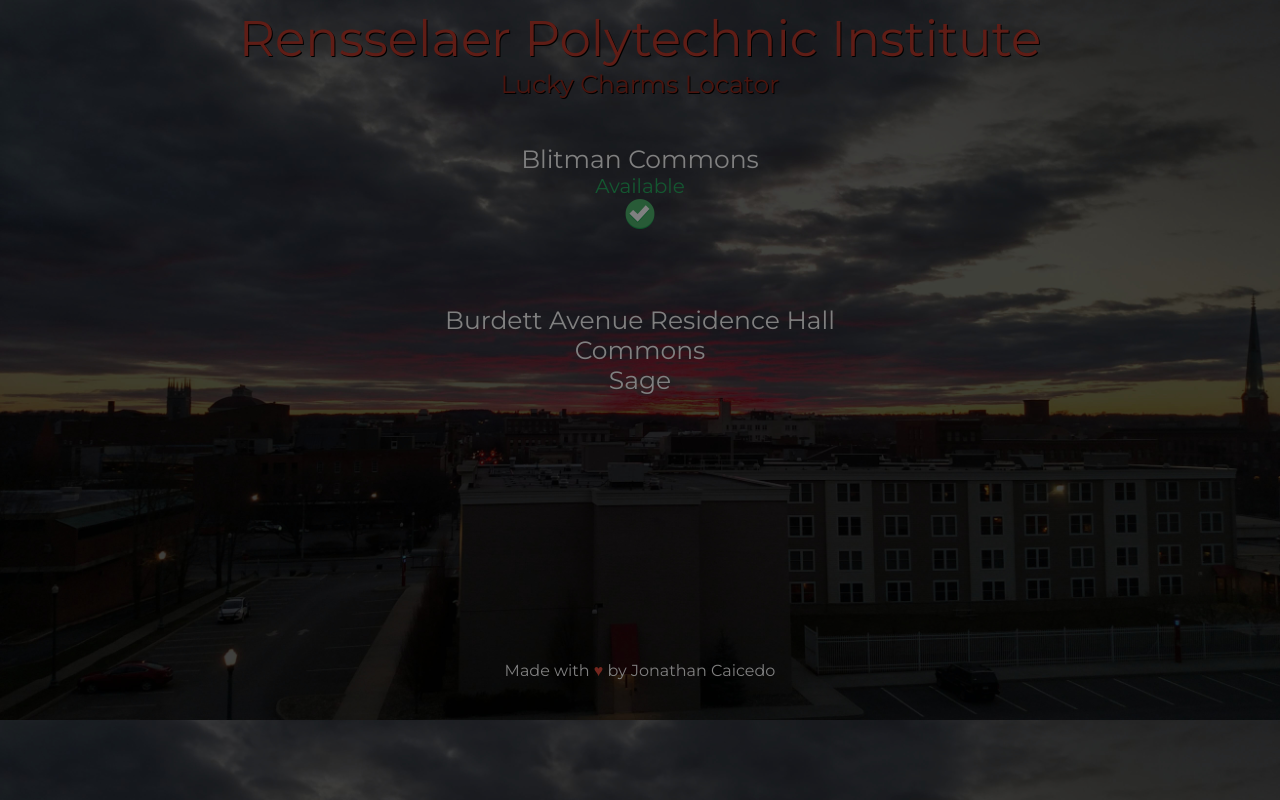
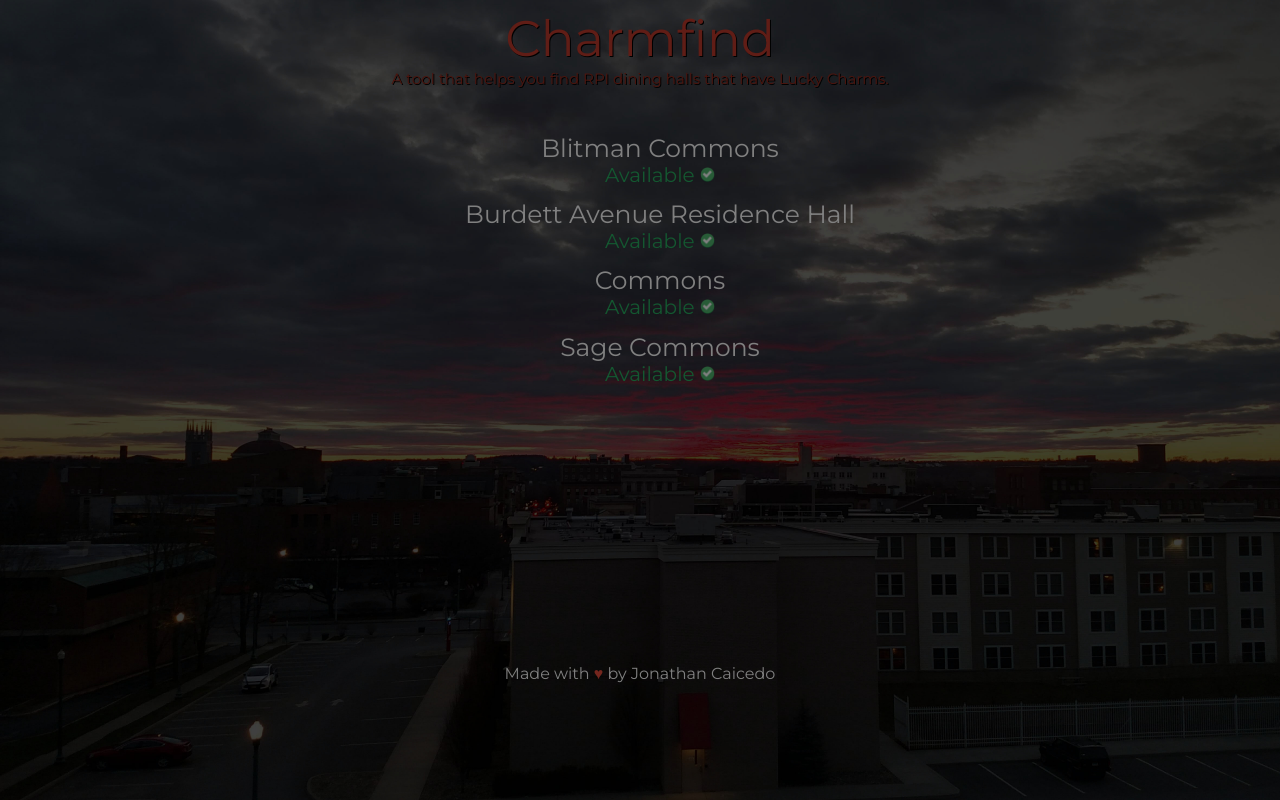
Before and after one commit to JCBird1012/Charmfind, a plain HTML site: page index.html in a window 1280 px wide. Drawn offline with Linux system fonts and the light colour scheme.

Commit message:
Cleaned up code. Moved CSS to seperate file.
While cleaning up the code for this commit, I was reminded to never write code, especially HTML, while dead tired and heavily medicated.

```diff
--- /dev/null
+++ b/css/main.css
@@ -0,0 +1,71 @@
+@charset "UTF-8";
+
+body {
+		height: 100%;
+		background-image: url("../img/downtown.jpg");
+		background-size: cover;
+		background-attachment: fixed;
+		filter: brightness(50%);
+	}
+
+	#header{
+		margin: 0;
+		padding: 0;
+		color: #c0392b;
+		font-size: 50px;
+		font-family: 'Montserrat', sans-serif;
+		text-shadow: 1px 1px #000000;
+	}
+
+	#description {
+		margin: 0;
+		padding: 0;
+		margin-bottom: 45px;
+		color: #96281B;
+		font-size: 15px;
+		font-family: 'Montserrat', sans-serif;
+		text-shadow: 1px 1px #000000;
+	}
+
+	#dininghall {
+		color: #FFFFFF;
+		font-size: 25px;
+		font-family: 'Montserrat', sans-serif;
+		width: auto;
+	}
+
+	#available
+	{
+		color: #27ae60;
+		font-size: 20px;
+		font-family: 'Montserrat', sans-serif;
+		display: inline-block
+	}
+
+	.greencheck
+	{
+    	max-width: 2.5%;
+    	height: auto;
+    	clear: right;
+    	display: inline-block;
+	}
+
+	ul
+	{
+    	list-style: none;
+	}
+
+	li
+	{
+		padding-bottom: 1%;
+	}
+
+	footer
+	{
+		color: #FFFFFF;
+		font-family: 'Montserrat', sans-serif;
+		position:relative;
+		bottom:-250px;
+		text-align:center;
+		width:100%;
+	}
--- a/index.html
+++ b/index.html
@@ -4,95 +4,56 @@
 	<link href="https://fonts.googleapis.com/css?family=Montserrat:400,700" rel="stylesheet" type="text/css">
 	<link rel="stylesheet" type="text/css" href="css/animate.css"/>
 	<meta http-equiv="content-type" content="text/html; charset=UTF-8">
-	<title> RPI - Lucky Charms Locator</title>
+	<title>Charmfind</title>
+	<link rel="stylesheet" href="css/main.css">
 	<link rel="shortcut icon" href="img/rainbow.ico">
-
-	<style>
-	body {
-		background-image: url("img/downtown.jpg");
-		background-size: cover;
-		filter: brightness(50%);
-	}
-
-	#header{
-		margin: 0;
-		padding: 0;
-		color: #c0392b;
-		font-size: 50px;
-		font-family: 'Montserrat', sans-serif;
-		text-shadow: 1px 1px #000000;
-	}
-
-	#smallheader {
-		margin: 0;
-		padding: 0;
-		margin-bottom: 45px;
-		color: #96281B;
-		font-size: 25px;
-		font-family: 'Montserrat', sans-serif;
-		text-shadow: 1px 1px #000000;
-	}
-
-	#dininghall {
-		color: #FFFFFF;
-		font-size: 25px;
-		font-family: 'Montserrat', sans-serif;
-	}
-
-	#available
-	{
-		color: #27ae60;
-		font-size: 20px;
-		font-family: 'Montserrat', sans-serif;
-	}
-
-	.greencheck
-	{
-    	max-width: 2.5%;
-    	height: auto;
-    	margin-bottom: 70px;
-	}
-
-	footer
-	{
-		color: #FFFFFF;
-		font-family: 'Montserrat', sans-serif;
-		position:relative;
-		bottom:-250px;
-		text-align:center;
-		width:100%;
-	}
-
-	</style>
 </head>
 
 <body>
-	<div class ="animated fadeIn">
+	<div class ="animated fadeInUp">
 		<center>
-			<div id = "header">Rensselaer Polytechnic Institute</div>
+			<div id = "header">Charmfind</div>
 		</center>
 		<center>
-			<div id = "smallheader">Lucky Charms Locator</div>
+			<div id = "description">A tool that helps you find RPI dining halls that have Lucky Charms.</div>
 		</center>
 
     <center>
+        <ul>
+        	<li>
         		<div id = "dininghall">Blitman Commons</div>
-			<center>
 					<div id = "available">
 						Available
-			<div id = "greencheck">
-			<center>
 						<img class = "greencheck" src = "img/greencheck.png">
+					</div>
+			</li>
+
+            <li>
+            	<div id = "dininghall">Burdett Avenue Residence Hall</div>
+            		<div id = "available">
+						Available
+						<img class = "greencheck" src = "img/greencheck.png">
+					</div>
+            </li>
+
+            <li>
+            	<div id = "dininghall">Commons</div>
+            		<div id = "available">
+						Available
+						<img class = "greencheck" src = "img/greencheck.png">
+					</div>
+            </li>
+
+            <li>
+	            <div id = "dininghall">Sage Commons</div>
+	            	<div id = "available">
+						Available
+						<img class = "greencheck" src = "img/greencheck.png">
+					</div>
+            </li>
+        </ul>
   	</center>
-		</div>
 
-			</div>
-			</center>
-			<div id = "dininghall">Burdett Avenue Residence Hall</div>
-			<center>
-			<div id = "dininghall">Commons</div>
-			<div id = "dininghall">Sage</div>
-		</center>
 
 	<footer>
 		<p>Made with <span style="color:#e74c3c;">&hearts;</span> by Jonathan Caicedo</p>
```
Lines whose indentation alone changed are shown as unchanged.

= = = =

REQUIRED WORK: When a line in the listing above holds the word "width", copy it.

YOUR SOLUTION:
+		width: auto;
+    	max-width: 2.5%;
+		width:100%;
-    	max-width: 2.5%;
-		width:100%;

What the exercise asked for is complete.